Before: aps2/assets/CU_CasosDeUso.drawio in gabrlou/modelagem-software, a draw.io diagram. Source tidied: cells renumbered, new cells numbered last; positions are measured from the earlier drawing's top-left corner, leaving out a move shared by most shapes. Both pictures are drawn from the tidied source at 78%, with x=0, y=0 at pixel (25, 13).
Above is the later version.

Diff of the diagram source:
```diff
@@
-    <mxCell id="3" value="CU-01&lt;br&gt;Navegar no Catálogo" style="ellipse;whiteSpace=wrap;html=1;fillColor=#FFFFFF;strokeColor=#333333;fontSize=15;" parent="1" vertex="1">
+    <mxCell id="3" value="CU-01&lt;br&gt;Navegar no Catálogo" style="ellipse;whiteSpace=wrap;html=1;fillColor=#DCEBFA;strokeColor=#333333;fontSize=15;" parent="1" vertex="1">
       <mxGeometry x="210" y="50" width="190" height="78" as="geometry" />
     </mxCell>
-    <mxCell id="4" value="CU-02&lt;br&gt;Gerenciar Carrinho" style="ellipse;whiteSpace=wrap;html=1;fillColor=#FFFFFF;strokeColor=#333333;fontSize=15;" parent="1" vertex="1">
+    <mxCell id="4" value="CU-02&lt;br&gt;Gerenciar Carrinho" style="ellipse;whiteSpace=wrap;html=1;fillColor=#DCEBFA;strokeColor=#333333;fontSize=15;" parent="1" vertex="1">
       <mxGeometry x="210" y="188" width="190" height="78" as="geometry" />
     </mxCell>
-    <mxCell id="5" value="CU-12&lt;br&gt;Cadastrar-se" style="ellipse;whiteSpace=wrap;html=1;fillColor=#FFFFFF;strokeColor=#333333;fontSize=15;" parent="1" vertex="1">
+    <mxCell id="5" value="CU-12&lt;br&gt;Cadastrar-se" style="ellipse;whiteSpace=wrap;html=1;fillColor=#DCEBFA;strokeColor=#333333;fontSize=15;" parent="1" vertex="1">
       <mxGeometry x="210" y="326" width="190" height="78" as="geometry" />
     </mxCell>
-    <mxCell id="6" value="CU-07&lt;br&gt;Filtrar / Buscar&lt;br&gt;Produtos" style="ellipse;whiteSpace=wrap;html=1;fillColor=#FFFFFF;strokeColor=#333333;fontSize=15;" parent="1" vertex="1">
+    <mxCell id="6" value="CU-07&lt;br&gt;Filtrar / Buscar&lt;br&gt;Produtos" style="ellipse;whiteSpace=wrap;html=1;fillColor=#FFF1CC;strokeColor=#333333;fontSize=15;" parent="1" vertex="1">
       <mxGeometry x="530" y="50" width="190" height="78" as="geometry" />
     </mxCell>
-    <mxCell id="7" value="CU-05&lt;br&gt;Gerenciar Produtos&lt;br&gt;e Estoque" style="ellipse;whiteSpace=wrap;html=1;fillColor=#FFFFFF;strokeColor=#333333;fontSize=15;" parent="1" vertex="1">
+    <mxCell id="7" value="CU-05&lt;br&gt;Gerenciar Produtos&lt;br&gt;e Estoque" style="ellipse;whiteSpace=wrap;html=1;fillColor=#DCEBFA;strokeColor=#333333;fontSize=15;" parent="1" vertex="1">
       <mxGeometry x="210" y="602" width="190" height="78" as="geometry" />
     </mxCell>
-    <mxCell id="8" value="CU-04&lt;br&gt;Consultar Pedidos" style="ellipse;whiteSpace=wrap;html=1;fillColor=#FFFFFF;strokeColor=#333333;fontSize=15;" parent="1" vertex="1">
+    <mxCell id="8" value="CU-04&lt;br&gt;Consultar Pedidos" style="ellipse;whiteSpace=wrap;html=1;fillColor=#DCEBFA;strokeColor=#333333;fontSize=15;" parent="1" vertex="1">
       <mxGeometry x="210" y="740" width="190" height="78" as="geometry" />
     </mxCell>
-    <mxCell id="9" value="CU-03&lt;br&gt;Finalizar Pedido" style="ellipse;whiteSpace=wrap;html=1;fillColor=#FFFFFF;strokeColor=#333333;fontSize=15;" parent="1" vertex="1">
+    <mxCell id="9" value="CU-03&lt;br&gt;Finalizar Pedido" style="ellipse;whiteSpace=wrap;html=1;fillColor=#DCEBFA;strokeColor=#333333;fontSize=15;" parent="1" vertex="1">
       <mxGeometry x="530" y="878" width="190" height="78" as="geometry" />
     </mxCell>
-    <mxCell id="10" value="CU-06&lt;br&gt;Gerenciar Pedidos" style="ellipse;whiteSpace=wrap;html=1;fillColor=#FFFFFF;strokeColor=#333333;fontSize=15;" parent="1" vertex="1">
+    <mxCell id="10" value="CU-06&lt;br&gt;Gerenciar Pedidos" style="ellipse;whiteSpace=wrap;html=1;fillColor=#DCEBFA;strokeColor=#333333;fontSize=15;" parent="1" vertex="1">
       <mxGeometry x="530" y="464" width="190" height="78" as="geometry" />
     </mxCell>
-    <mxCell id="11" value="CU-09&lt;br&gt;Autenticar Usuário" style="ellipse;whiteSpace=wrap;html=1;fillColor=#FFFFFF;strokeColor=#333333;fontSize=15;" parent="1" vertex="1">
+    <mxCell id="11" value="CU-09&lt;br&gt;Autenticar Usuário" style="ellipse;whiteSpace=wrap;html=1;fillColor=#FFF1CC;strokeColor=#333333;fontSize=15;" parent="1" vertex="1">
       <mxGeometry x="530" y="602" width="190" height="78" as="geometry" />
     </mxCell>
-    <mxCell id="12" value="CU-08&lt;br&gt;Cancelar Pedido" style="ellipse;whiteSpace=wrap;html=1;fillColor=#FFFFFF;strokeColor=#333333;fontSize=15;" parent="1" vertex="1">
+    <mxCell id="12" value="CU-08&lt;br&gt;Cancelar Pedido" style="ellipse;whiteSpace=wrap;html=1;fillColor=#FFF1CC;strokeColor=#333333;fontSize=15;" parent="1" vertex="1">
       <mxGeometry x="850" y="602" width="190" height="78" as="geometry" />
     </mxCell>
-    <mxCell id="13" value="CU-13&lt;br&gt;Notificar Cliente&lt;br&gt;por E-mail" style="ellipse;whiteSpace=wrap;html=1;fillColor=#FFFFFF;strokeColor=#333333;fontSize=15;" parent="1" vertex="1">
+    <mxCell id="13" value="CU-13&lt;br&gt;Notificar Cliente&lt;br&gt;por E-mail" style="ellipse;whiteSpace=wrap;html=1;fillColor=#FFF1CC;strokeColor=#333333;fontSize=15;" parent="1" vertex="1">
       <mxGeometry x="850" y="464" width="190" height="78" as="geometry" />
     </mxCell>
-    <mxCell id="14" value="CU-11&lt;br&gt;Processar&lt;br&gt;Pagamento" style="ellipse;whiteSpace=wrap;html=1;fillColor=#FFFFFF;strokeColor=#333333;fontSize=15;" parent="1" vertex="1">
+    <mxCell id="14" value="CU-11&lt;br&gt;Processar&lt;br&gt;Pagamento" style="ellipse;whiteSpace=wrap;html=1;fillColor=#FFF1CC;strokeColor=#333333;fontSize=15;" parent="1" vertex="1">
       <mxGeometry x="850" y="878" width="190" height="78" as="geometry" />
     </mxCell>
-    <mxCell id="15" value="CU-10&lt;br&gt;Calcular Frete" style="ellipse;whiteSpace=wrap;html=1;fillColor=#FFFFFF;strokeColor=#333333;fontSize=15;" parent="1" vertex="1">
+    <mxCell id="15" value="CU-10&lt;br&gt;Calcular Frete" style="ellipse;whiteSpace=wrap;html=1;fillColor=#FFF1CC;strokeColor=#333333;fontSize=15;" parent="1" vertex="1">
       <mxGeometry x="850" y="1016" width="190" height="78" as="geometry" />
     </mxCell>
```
────────────────
* _Your instructions_:
Copy whichever lines of the records above contain the word "DCEBFA".

* _Final answer_:
+    <mxCell id="3" value="CU-01&lt;br&gt;Navegar no Catálogo" style="ellipse;whiteSpace=wrap;html=1;fillColor=#DCEBFA;strokeColor=#333333;fontSize=15;" parent="1" vertex="1">
+    <mxCell id="4" value="CU-02&lt;br&gt;Gerenciar Carrinho" style="ellipse;whiteSpace=wrap;html=1;fillColor=#DCEBFA;strokeColor=#333333;fontSize=15;" parent="1" vertex="1">
+    <mxCell id="5" value="CU-12&lt;br&gt;Cadastrar-se" style="ellipse;whiteSpace=wrap;html=1;fillColor=#DCEBFA;strokeColor=#333333;fontSize=15;" parent="1" vertex="1">
+    <mxCell id="7" value="CU-05&lt;br&gt;Gerenciar Produtos&lt;br&gt;e Estoque" style="ellipse;whiteSpace=wrap;html=1;fillColor=#DCEBFA;strokeColor=#333333;fontSize=15;" parent="1" vertex="1">
+    <mxCell id="8" value="CU-04&lt;br&gt;Consultar Pedidos" style="ellipse;whiteSpace=wrap;html=1;fillColor=#DCEBFA;strokeColor=#333333;fontSize=15;" parent="1" vertex="1">
+    <mxCell id="9" value="CU-03&lt;br&gt;Finalizar Pedido" style="ellipse;whiteSpace=wrap;html=1;fillColor=#DCEBFA;strokeColor=#333333;fontSize=15;" parent="1" vertex="1">
+    <mxCell id="10" value="CU-06&lt;br&gt;Gerenciar Pedidos" style="ellipse;whiteSpace=wrap;html=1;fillColor=#DCEBFA;strokeColor=#333333;fontSize=15;" parent="1" vertex="1">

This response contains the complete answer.